In some cases, you´re not even sure whether it is using WordPress or not. In other cases, you know it or it is quite clear since it´s shown on the footer.
On many sites the footer even shows what WordPress theme is being used, and in that case usually a link to the author, provider or distributor of the theme is included. So you just need to follow that link to find the information about the WordPress theme you´re looking for, check if it´s available to you, see if it´s a free or a premium theme, and decide if you want to get it.
However, in most cases the information about the theme being used is not available in the footer. Ironically enough, that will usually happen with the sites you like the most. Does this sound familiar to you?.
With some basic technical skills it is possible to find which WordPress theme a particular site is using, for example by checking the HTML code sent by the server and investigating from there.
But, wouldn´t it be much better to be able to use an online tool to automatically do all that work for you?
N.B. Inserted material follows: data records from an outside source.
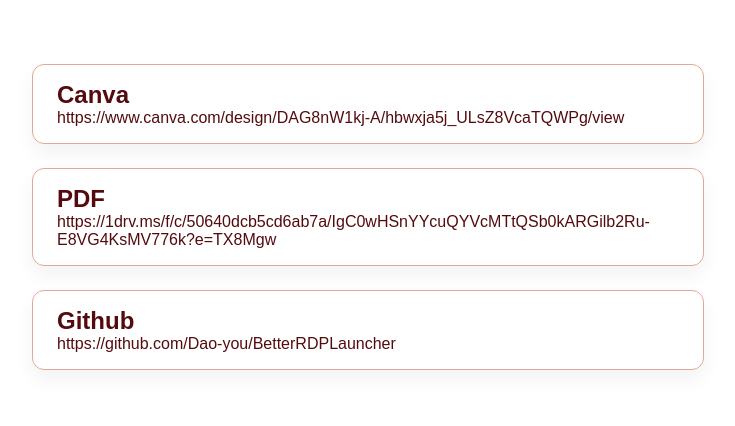
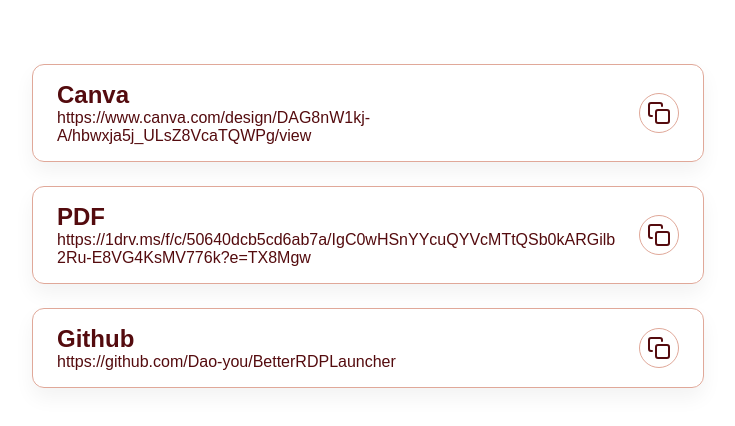
Before and after one commit to Dao-you/FinalLinker, a Vue app: page / in a window 1280 px wide. Shown: the top 426 px of the page, without its empty margins (272-1007 px from the left). Built offline with nearby package versions, Linux system fonts and the light colour scheme; the HTML template or start-up script is replaced by a standard one.

Commit message:
add cppy button and better layout

```diff
--- a/src/components/LinkCard.vue
+++ b/src/components/LinkCard.vue
@@ -1,21 +1,59 @@
 <script setup lang="ts">
-defineProps<{
+const props = defineProps<{
   url: string
 }>()
+
+const copyUrl = async () => {
+  try {
+    await navigator.clipboard.writeText(props.url)
+  } catch {
+    const textarea = document.createElement('textarea')
+    textarea.value = props.url
+    textarea.setAttribute('readonly', '')
+    textarea.style.position = 'absolute'
+    textarea.style.left = '-9999px'
+    document.body.appendChild(textarea)
+    textarea.select()
+    document.execCommand('copy')
+    document.body.removeChild(textarea)
+  }
+}
 </script>
 
 <template>
-  <a class="card" :href="url" target="_blank" rel="noopener noreferrer">
-    <h2><slot></slot></h2>
-    <p>{{ url }}</p>
+  <a class="card" :href="props.url" target="_blank" rel="noopener noreferrer">
+    <div class="card-left">
+      <h2><slot></slot></h2>
+      <p>{{ props.url }}</p>
+    </div>
+    <button class="card-button" type="button" aria-label="Copy link" @click.stop.prevent="copyUrl">
+      <svg
+        xmlns="http://www.w3.org/2000/svg"
+        width="24"
+        height="24"
+        viewBox="0 0 24 24"
+        fill="none"
+        stroke="currentColor"
+        stroke-width="2"
+        stroke-linecap="round"
+        stroke-linejoin="round"
+        class="feather feather-copy"
+      >
+        <rect x="9" y="9" width="13" height="13" rx="2" ry="2"></rect>
+        <path d="M5 15H4a2 2 0 0 1-2-2V4a2 2 0 0 1 2-2h9a2 2 0 0 1 2 2v1"></path>
+      </svg>
+    </button>
   </a>
 </template>
 
 <style scoped>
 .card {
+  display: flex;
+  flex-direction: row;
+  align-items: center;
+  gap: 1rem;
   text-decoration: none;
   color: #540b0e;
-  display: block;
   padding: 1rem 1.5rem;
   margin: 1.5rem;
   border-radius: 12px;
@@ -23,6 +61,10 @@
   transition: box-shadow 0.2s ease-in-out;
   border: 1px solid #e0a899;
   box-shadow: 0 10px 20px 0 rgba(0, 0, 0, 0.05);
+
+  &:hover {
+    box-shadow: 0 20px 30px 0 rgba(0, 0, 0, 0.1);
+  }
 
   h2 {
     margin: 0;
@@ -32,9 +74,43 @@
   p {
     margin: 0;
   }
+
+  .card-left {
+    flex: 1;
+    min-width: 0;
+
+    p {
+      overflow-wrap: anywhere;
+    }
+  }
+
+  .card-button {
+    display: flex;
+    align-items: center;
+    justify-content: center;
+    border: 1px solid #e0a899;
+    background: #ffffff;
+    border-radius: 999px;
+    width: 40px;
+    height: 40px;
+    cursor: pointer;
+    color: inherit;
+    padding: 0;
+
+    &:hover {
+      background: #f9f0ef;
+    }
+  }
 }
 
-.card:hover {
-  box-shadow: 0 20px 30px 0 rgba(0, 0, 0, 0.1);
+@media (max-width: 640px) {
+  .card {
+    flex-direction: column;
+    align-items: stretch;
+  }
+
+  .card-button {
+    align-self: flex-end;
+  }
 }
 </style>
```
That´s exactly what WordPress Theme Detector does. It is a free online tool that allows you to find all the details about the WordPress theme currently being used in a particular site.
But it doesn´t just stop there.
As you can see in the previous image, the description of the WP Mayor theme used as an example shows that it is a child theme based in the parent theme Prototype. However, you can´t rely on getting always that kind of information. In too many occasions you may find a child theme with no relevant details about its parent theme provided. In such a case, your search would finish there, having found no valuable information at all.
That is why WordPress Theme Detector always checks if the found theme happens to be a child theme and, if it is, the tool will find and display all the available details for the parent theme as well:
So, if you are interested in a theme and it happens to be a child theme, sometimes it won´t be of any use for you to just get the information about that child theme and nothing else. First of all, you need to be informed that it is a child theme, then you need to know what other theme is its parent, and finally you would like to get as much information about that parent theme as possible (which is what you were looking for in the first place, even if you didn’t know it).
Otherwise, besides coming back from your search with useless information, you will never get to know that what you really liked about that theme (and what made you investigate it) was really its parent theme, unless you are told of its existence and you are provided with its relevant information.
WordPress Theme Detector works well on many different configurations, not just when the standard WordPress /wp-content/themes/ directory is present in the site been investigated.
There are some instances though where the web developer wanted to hide the theme information on purpose, so there won´t be any way to get the desired details, neither by using a tool like this nor by going through the hassle of a manual search.